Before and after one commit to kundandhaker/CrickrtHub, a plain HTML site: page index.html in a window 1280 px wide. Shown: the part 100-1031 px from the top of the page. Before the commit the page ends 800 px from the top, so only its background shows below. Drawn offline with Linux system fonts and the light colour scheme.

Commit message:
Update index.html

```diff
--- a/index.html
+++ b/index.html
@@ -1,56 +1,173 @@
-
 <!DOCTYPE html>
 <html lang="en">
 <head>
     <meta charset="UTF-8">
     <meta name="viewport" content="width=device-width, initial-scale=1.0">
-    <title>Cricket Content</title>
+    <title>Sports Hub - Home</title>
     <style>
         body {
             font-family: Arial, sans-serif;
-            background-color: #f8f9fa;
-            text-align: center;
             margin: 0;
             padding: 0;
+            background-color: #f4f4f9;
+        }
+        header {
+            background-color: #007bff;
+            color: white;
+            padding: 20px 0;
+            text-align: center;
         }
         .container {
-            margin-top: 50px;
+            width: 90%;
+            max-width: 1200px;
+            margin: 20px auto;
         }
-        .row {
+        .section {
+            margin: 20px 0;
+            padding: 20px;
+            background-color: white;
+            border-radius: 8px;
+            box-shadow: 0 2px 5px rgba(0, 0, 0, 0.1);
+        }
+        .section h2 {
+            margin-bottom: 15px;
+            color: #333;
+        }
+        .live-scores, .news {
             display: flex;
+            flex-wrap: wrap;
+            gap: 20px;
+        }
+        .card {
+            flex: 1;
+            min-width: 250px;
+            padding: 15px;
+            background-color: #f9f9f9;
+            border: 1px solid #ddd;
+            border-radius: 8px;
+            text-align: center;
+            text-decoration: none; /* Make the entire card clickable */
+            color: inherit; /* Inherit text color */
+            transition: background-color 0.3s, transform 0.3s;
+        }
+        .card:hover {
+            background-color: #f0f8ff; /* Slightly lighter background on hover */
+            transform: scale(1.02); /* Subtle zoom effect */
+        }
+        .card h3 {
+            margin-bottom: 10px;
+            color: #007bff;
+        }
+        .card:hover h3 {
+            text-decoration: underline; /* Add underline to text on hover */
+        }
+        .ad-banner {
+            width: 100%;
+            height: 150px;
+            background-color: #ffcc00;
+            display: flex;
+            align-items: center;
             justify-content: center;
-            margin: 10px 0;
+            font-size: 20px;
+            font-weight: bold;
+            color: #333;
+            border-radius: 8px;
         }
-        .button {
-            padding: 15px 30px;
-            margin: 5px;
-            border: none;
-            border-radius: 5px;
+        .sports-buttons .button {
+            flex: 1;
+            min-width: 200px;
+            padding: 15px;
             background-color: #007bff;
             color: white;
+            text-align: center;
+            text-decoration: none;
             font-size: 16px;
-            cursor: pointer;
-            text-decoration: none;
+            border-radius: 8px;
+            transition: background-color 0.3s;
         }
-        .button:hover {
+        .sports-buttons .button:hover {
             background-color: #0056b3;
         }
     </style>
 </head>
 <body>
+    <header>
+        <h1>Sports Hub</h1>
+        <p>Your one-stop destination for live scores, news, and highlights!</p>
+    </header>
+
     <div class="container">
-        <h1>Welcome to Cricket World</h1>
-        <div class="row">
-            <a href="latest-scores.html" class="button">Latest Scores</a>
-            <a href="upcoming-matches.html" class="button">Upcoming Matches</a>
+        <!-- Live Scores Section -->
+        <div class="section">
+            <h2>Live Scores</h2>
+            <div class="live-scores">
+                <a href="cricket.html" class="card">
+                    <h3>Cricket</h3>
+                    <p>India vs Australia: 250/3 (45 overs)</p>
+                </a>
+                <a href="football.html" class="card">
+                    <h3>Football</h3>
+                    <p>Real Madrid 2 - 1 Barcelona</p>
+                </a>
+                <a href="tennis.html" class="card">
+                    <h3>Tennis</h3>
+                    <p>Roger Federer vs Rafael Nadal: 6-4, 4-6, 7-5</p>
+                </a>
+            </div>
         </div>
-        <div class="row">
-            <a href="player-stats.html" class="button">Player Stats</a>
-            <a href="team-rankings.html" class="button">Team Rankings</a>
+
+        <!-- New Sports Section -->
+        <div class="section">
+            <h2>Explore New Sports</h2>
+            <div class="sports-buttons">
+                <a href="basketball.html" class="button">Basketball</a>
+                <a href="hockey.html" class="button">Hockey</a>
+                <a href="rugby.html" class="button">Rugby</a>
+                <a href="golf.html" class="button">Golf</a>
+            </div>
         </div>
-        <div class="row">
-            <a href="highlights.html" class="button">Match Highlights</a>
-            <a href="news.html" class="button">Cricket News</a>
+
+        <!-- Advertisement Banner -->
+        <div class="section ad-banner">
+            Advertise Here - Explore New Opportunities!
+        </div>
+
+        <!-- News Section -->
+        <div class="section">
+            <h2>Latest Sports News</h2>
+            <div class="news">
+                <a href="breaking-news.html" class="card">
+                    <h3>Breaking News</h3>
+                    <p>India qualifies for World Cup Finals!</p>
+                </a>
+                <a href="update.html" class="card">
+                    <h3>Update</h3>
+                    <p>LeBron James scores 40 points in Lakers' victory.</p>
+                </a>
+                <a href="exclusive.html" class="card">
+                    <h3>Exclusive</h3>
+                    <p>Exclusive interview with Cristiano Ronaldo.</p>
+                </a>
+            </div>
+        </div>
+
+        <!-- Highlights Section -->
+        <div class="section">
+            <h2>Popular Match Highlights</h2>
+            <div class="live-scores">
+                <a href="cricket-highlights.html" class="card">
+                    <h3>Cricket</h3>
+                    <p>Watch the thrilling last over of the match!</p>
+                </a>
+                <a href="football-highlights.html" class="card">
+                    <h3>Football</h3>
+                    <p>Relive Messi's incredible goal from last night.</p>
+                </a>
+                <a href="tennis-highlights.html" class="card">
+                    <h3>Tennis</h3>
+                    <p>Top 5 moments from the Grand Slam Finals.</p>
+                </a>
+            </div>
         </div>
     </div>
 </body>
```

◆ What is being asked: Print out the whole of the material above exactly as it stands.

◆ Solution to this task:
Before and after one commit to kundandhaker/CrickrtHub, a plain HTML site: page index.html in a window 1280 px wide. Shown: the part 100-1031 px from the top of the page. Before the commit the page ends 800 px from the top, so only its background shows below. Drawn offline with Linux system fonts and the light colour scheme.

Commit message:
Update index.html

```diff
--- a/index.html
+++ b/index.html
@@ -1,56 +1,173 @@
-
 <!DOCTYPE html>
 <html lang="en">
 <head>
     <meta charset="UTF-8">
     <meta name="viewport" content="width=device-width, initial-scale=1.0">
-    <title>Cricket Content</title>
+    <title>Sports Hub - Home</title>
     <style>
         body {
             font-family: Arial, sans-serif;
-            background-color: #f8f9fa;
-            text-align: center;
             margin: 0;
             padding: 0;
+            background-color: #f4f4f9;
+        }
+        header {
+            background-color: #007bff;
+            color: white;
+            padding: 20px 0;
+            text-align: center;
         }
         .container {
-            margin-top: 50px;
+            width: 90%;
+            max-width: 1200px;
+            margin: 20px auto;
         }
-        .row {
+        .section {
+            margin: 20px 0;
+            padding: 20px;
+            background-color: white;
+            border-radius: 8px;
+            box-shadow: 0 2px 5px rgba(0, 0, 0, 0.1);
+        }
+        .section h2 {
+            margin-bottom: 15px;
+            color: #333;
+        }
+        .live-scores, .news {
             display: flex;
+            flex-wrap: wrap;
+            gap: 20px;
+        }
+        .card {
+            flex: 1;
+            min-width: 250px;
+            padding: 15px;
+            background-color: #f9f9f9;
+            border: 1px solid #ddd;
+            border-radius: 8px;
+            text-align: center;
+            text-decoration: none; /* Make the entire card clickable */
+            color: inherit; /* Inherit text color */
+            transition: background-color 0.3s, transform 0.3s;
+        }
+        .card:hover {
+            background-color: #f0f8ff; /* Slightly lighter background on hover */
+            transform: scale(1.02); /* Subtle zoom effect */
+        }
+        .card h3 {
+            margin-bottom: 10px;
+            color: #007bff;
+        }
+        .card:hover h3 {
+            text-decoration: underline; /* Add underline to text on hover */
+        }
+        .ad-banner {
+            width: 100%;
+            height: 150px;
+            background-color: #ffcc00;
+            display: flex;
+            align-items: center;
             justify-content: center;
-            margin: 10px 0;
+            font-size: 20px;
+            font-weight: bold;
+            color: #333;
+            border-radius: 8px;
         }
-        .button {
-            padding: 15px 30px;
-            margin: 5px;
-            border: none;
-            border-radius: 5px;
+        .sports-buttons .button {
+            flex: 1;
+            min-width: 200px;
+            padding: 15px;
             background-color: #007bff;
             color: white;
+            text-align: center;
+            text-decoration: none;
             font-size: 16px;
-            cursor: pointer;
-            text-decoration: none;
+            border-radius: 8px;
+            transition: background-color 0.3s;
         }
-        .button:hover {
+        .sports-buttons .button:hover {
             background-color: #0056b3;
         }
     </style>
 </head>
 <body>
+    <header>
+        <h1>Sports Hub</h1>
+        <p>Your one-stop destination for live scores, news, and highlights!</p>
+    </header>
+
     <div class="container">
-        <h1>Welcome to Cricket World</h1>
-        <div class="row">
-            <a href="latest-scores.html" class="button">Latest Scores</a>
-            <a href="upcoming-matches.html" class="button">Upcoming Matches</a>
+        <!-- Live Scores Section -->
+        <div class="section">
+            <h2>Live Scores</h2>
+            <div class="live-scores">
+                <a href="cricket.html" class="card">
+                    <h3>Cricket</h3>
+                    <p>India vs Australia: 250/3 (45 overs)</p>
+                </a>
+                <a href="football.html" class="card">
+                    <h3>Football</h3>
+                    <p>Real Madrid 2 - 1 Barcelona</p>
+                </a>
+                <a href="tennis.html" class="card">
+                    <h3>Tennis</h3>
+                    <p>Roger Federer vs Rafael Nadal: 6-4, 4-6, 7-5</p>
+                </a>
+            </div>
         </div>
-        <div class="row">
-            <a href="player-stats.html" class="button">Player Stats</a>
-            <a href="team-rankings.html" class="button">Team Rankings</a>
+
+        <!-- New Sports Section -->
+        <div class="section">
+            <h2>Explore New Sports</h2>
+            <div class="sports-buttons">
+                <a href="basketball.html" class="button">Basketball</a>
+                <a href="hockey.html" class="button">Hockey</a>
+                <a href="rugby.html" class="button">Rugby</a>
+                <a href="golf.html" class="button">Golf</a>
+            </div>
         </div>
-        <div class="row">
-            <a href="highlights.html" class="button">Match Highlights</a>
-            <a href="news.html" class="button">Cricket News</a>
+
+        <!-- Advertisement Banner -->
+        <div class="section ad-banner">
+            Advertise Here - Explore New Opportunities!
+        </div>
+
+        <!-- News Section -->
+        <div class="section">
+            <h2>Latest Sports News</h2>
+            <div class="news">
+                <a href="breaking-news.html" class="card">
+                    <h3>Breaking News</h3>
+                    <p>India qualifies for World Cup Finals!</p>
+                </a>
+                <a href="update.html" class="card">
+                    <h3>Update</h3>
+                    <p>LeBron James scores 40 points in Lakers' victory.</p>
+                </a>
+                <a href="exclusive.html" class="card">
+                    <h3>Exclusive</h3>
+                    <p>Exclusive interview with Cristiano Ronaldo.</p>
+                </a>
+            </div>
+        </div>
+
+        <!-- Highlights Section -->
+        <div class="section">
+            <h2>Popular Match Highlights</h2>
+            <div class="live-scores">
+                <a href="cricket-highlights.html" class="card">
+                    <h3>Cricket</h3>
+                    <p>Watch the thrilling last over of the match!</p>
+                </a>
+                <a href="football-highlights.html" class="card">
+                    <h3>Football</h3>
+                    <p>Relive Messi's incredible goal from last night.</p>
+                </a>
+                <a href="tennis-highlights.html" class="card">
+                    <h3>Tennis</h3>
+                    <p>Top 5 moments from the Grand Slam Finals.</p>
+                </a>
+            </div>
         </div>
     </div>
 </body>
```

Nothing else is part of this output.